Front-end code change data>
——

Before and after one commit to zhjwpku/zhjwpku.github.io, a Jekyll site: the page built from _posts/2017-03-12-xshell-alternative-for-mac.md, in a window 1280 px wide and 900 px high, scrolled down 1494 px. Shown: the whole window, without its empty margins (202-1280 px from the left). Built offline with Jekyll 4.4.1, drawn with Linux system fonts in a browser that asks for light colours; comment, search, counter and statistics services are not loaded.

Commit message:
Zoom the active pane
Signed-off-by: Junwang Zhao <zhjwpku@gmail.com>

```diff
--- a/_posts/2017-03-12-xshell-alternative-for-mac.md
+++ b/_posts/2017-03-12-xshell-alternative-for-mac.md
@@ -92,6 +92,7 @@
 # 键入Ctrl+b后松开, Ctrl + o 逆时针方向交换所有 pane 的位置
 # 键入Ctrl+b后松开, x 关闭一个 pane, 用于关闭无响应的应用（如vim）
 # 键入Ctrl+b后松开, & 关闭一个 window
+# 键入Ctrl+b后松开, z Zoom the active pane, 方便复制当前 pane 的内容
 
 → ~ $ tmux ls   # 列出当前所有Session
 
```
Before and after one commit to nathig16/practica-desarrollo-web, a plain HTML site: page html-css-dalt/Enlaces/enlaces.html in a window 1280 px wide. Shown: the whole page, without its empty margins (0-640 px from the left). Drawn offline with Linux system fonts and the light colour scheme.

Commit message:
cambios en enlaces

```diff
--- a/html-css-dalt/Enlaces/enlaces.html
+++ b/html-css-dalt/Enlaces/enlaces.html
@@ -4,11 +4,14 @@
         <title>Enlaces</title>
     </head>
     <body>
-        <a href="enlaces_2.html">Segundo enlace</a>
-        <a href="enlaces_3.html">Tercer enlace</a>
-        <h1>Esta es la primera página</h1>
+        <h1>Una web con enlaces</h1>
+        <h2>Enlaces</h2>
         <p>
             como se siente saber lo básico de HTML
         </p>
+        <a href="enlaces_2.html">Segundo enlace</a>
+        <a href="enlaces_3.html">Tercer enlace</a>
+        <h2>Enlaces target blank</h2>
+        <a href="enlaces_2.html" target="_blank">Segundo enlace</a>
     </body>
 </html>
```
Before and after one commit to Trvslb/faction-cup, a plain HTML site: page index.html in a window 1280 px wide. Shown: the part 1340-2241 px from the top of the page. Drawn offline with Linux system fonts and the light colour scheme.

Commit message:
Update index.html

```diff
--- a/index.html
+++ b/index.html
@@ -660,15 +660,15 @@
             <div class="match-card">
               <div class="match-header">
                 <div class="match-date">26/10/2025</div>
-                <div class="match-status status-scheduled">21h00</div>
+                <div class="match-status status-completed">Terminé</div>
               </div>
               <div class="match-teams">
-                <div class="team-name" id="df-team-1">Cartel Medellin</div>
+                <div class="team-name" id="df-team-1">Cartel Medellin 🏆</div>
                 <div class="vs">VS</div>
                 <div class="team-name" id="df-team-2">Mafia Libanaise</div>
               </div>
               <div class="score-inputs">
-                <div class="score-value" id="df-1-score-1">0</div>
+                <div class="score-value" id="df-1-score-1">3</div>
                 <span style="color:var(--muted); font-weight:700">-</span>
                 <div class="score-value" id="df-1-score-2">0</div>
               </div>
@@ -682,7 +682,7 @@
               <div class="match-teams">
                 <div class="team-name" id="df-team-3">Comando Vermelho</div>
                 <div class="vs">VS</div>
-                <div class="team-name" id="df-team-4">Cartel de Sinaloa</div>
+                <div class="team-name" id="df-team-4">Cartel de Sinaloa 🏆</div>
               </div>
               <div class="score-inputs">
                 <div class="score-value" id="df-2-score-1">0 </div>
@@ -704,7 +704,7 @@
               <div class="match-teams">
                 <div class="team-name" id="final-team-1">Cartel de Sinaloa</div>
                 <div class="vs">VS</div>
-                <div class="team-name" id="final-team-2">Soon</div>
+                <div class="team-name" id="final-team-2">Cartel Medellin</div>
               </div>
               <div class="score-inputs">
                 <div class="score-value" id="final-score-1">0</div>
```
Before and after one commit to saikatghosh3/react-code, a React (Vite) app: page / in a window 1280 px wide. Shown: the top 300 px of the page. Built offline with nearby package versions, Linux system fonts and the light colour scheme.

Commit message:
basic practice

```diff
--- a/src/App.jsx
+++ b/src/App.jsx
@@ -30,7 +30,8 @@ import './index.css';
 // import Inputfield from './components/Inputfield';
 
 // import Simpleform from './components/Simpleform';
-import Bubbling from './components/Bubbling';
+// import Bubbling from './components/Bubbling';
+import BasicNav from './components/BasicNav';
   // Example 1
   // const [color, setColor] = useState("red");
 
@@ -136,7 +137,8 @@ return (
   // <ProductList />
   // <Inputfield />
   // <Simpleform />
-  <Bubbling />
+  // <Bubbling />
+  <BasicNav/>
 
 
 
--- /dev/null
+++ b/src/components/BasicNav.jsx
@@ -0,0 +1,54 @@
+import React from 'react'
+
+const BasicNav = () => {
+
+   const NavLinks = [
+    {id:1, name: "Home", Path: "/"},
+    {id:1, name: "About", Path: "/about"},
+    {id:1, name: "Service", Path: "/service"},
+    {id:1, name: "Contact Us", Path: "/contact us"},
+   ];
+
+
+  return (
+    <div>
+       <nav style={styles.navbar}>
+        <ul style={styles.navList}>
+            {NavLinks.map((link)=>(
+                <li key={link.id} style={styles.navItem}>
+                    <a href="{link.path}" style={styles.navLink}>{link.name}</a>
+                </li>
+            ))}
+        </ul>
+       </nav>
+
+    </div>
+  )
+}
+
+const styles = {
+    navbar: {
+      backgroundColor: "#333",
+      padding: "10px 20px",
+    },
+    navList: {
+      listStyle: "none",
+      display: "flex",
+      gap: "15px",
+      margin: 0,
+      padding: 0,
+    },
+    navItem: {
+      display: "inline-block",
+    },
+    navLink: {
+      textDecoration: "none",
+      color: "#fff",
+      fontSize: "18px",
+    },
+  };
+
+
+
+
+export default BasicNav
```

——

TASK REQUIREMENTS>
Could you print every record above exactly as it appears?

REPLY TO THE TASK>
Before and after one commit to zhjwpku/zhjwpku.github.io, a Jekyll site: the page built from _posts/2017-03-12-xshell-alternative-for-mac.md, in a window 1280 px wide and 900 px high, scrolled down 1494 px. Shown: the whole window, without its empty margins (202-1280 px from the left). Built offline with Jekyll 4.4.1, drawn with Linux system fonts in a browser that asks for light colours; comment, search, counter and statistics services are not loaded.

Commit message:
Zoom the active pane
Signed-off-by: Junwang Zhao <zhjwpku@gmail.com>

```diff
--- a/_posts/2017-03-12-xshell-alternative-for-mac.md
+++ b/_posts/2017-03-12-xshell-alternative-for-mac.md
@@ -92,6 +92,7 @@
 # 键入Ctrl+b后松开, Ctrl + o 逆时针方向交换所有 pane 的位置
 # 键入Ctrl+b后松开, x 关闭一个 pane, 用于关闭无响应的应用（如vim）
 # 键入Ctrl+b后松开, & 关闭一个 window
+# 键入Ctrl+b后松开, z Zoom the active pane, 方便复制当前 pane 的内容
 
 → ~ $ tmux ls   # 列出当前所有Session
 
```
Before and after one commit to nathig16/practica-desarrollo-web, a plain HTML site: page html-css-dalt/Enlaces/enlaces.html in a window 1280 px wide. Shown: the whole page, without its empty margins (0-640 px from the left). Drawn offline with Linux system fonts and the light colour scheme.

Commit message:
cambios en enlaces

```diff
--- a/html-css-dalt/Enlaces/enlaces.html
+++ b/html-css-dalt/Enlaces/enlaces.html
@@ -4,11 +4,14 @@
         <title>Enlaces</title>
     </head>
     <body>
-        <a href="enlaces_2.html">Segundo enlace</a>
-        <a href="enlaces_3.html">Tercer enlace</a>
-        <h1>Esta es la primera página</h1>
+        <h1>Una web con enlaces</h1>
+        <h2>Enlaces</h2>
         <p>
             como se siente saber lo básico de HTML
         </p>
+        <a href="enlaces_2.html">Segundo enlace</a>
+        <a href="enlaces_3.html">Tercer enlace</a>
+        <h2>Enlaces target blank</h2>
+        <a href="enlaces_2.html" target="_blank">Segundo enlace</a>
     </body>
 </html>
```
Before and after one commit to Trvslb/faction-cup, a plain HTML site: page index.html in a window 1280 px wide. Shown: the part 1340-2241 px from the top of the page. Drawn offline with Linux system fonts and the light colour scheme.

Commit message:
Update index.html

```diff
--- a/index.html
+++ b/index.html
@@ -660,15 +660,15 @@
             <div class="match-card">
               <div class="match-header">
                 <div class="match-date">26/10/2025</div>
-                <div class="match-status status-scheduled">21h00</div>
+                <div class="match-status status-completed">Terminé</div>
               </div>
               <div class="match-teams">
-                <div class="team-name" id="df-team-1">Cartel Medellin</div>
+                <div class="team-name" id="df-team-1">Cartel Medellin 🏆</div>
                 <div class="vs">VS</div>
                 <div class="team-name" id="df-team-2">Mafia Libanaise</div>
               </div>
               <div class="score-inputs">
-                <div class="score-value" id="df-1-score-1">0</div>
+                <div class="score-value" id="df-1-score-1">3</div>
                 <span style="color:var(--muted); font-weight:700">-</span>
                 <div class="score-value" id="df-1-score-2">0</div>
               </div>
@@ -682,7 +682,7 @@
               <div class="match-teams">
                 <div class="team-name" id="df-team-3">Comando Vermelho</div>
                 <div class="vs">VS</div>
-                <div class="team-name" id="df-team-4">Cartel de Sinaloa</div>
+                <div class="team-name" id="df-team-4">Cartel de Sinaloa 🏆</div>
               </div>
               <div class="score-inputs">
                 <div class="score-value" id="df-2-score-1">0 </div>
@@ -704,7 +704,7 @@
               <div class="match-teams">
                 <div class="team-name" id="final-team-1">Cartel de Sinaloa</div>
                 <div class="vs">VS</div>
-                <div class="team-name" id="final-team-2">Soon</div>
+                <div class="team-name" id="final-team-2">Cartel Medellin</div>
               </div>
               <div class="score-inputs">
                 <div class="score-value" id="final-score-1">0</div>
```
Before and after one commit to saikatghosh3/react-code, a React (Vite) app: page / in a window 1280 px wide. Shown: the top 300 px of the page. Built offline with nearby package versions, Linux system fonts and the light colour scheme.

Commit message:
basic practice

```diff
--- a/src/App.jsx
+++ b/src/App.jsx
@@ -30,7 +30,8 @@ import './index.css';
 // import Inputfield from './components/Inputfield';
 
 // import Simpleform from './components/Simpleform';
-import Bubbling from './components/Bubbling';
+// import Bubbling from './components/Bubbling';
+import BasicNav from './components/BasicNav';
   // Example 1
   // const [color, setColor] = useState("red");
 
@@ -136,7 +137,8 @@ return (
   // <ProductList />
   // <Inputfield />
   // <Simpleform />
-  <Bubbling />
+  // <Bubbling />
+  <BasicNav/>
 
 
 
--- /dev/null
+++ b/src/components/BasicNav.jsx
@@ -0,0 +1,54 @@
+import React from 'react'
+
+const BasicNav = () => {
+
+   const NavLinks = [
+    {id:1, name: "Home", Path: "/"},
+    {id:1, name: "About", Path: "/about"},
+    {id:1, name: "Service", Path: "/service"},
+    {id:1, name: "Contact Us", Path: "/contact us"},
+   ];
+
+
+  return (
+    <div>
+       <nav style={styles.navbar}>
+        <ul style={styles.navList}>
+            {NavLinks.map((link)=>(
+                <li key={link.id} style={styles.navItem}>
+                    <a href="{link.path}" style={styles.navLink}>{link.name}</a>
+                </li>
+            ))}
+        </ul>
+       </nav>
+
+    </div>
+  )
+}
+
+const styles = {
+    navbar: {
+      backgroundColor: "#333",
+      padding: "10px 20px",
+    },
+    navList: {
+      listStyle: "none",
+      display: "flex",
+      gap: "15px",
+      margin: 0,
+      padding: 0,
+    },
+    navItem: {
+      display: "inline-block",
+    },
+    navLink: {
+      textDecoration: "none",
+      color: "#fff",
+      fontSize: "18px",
+    },
+  };
+
+
+
+
+export default BasicNav
```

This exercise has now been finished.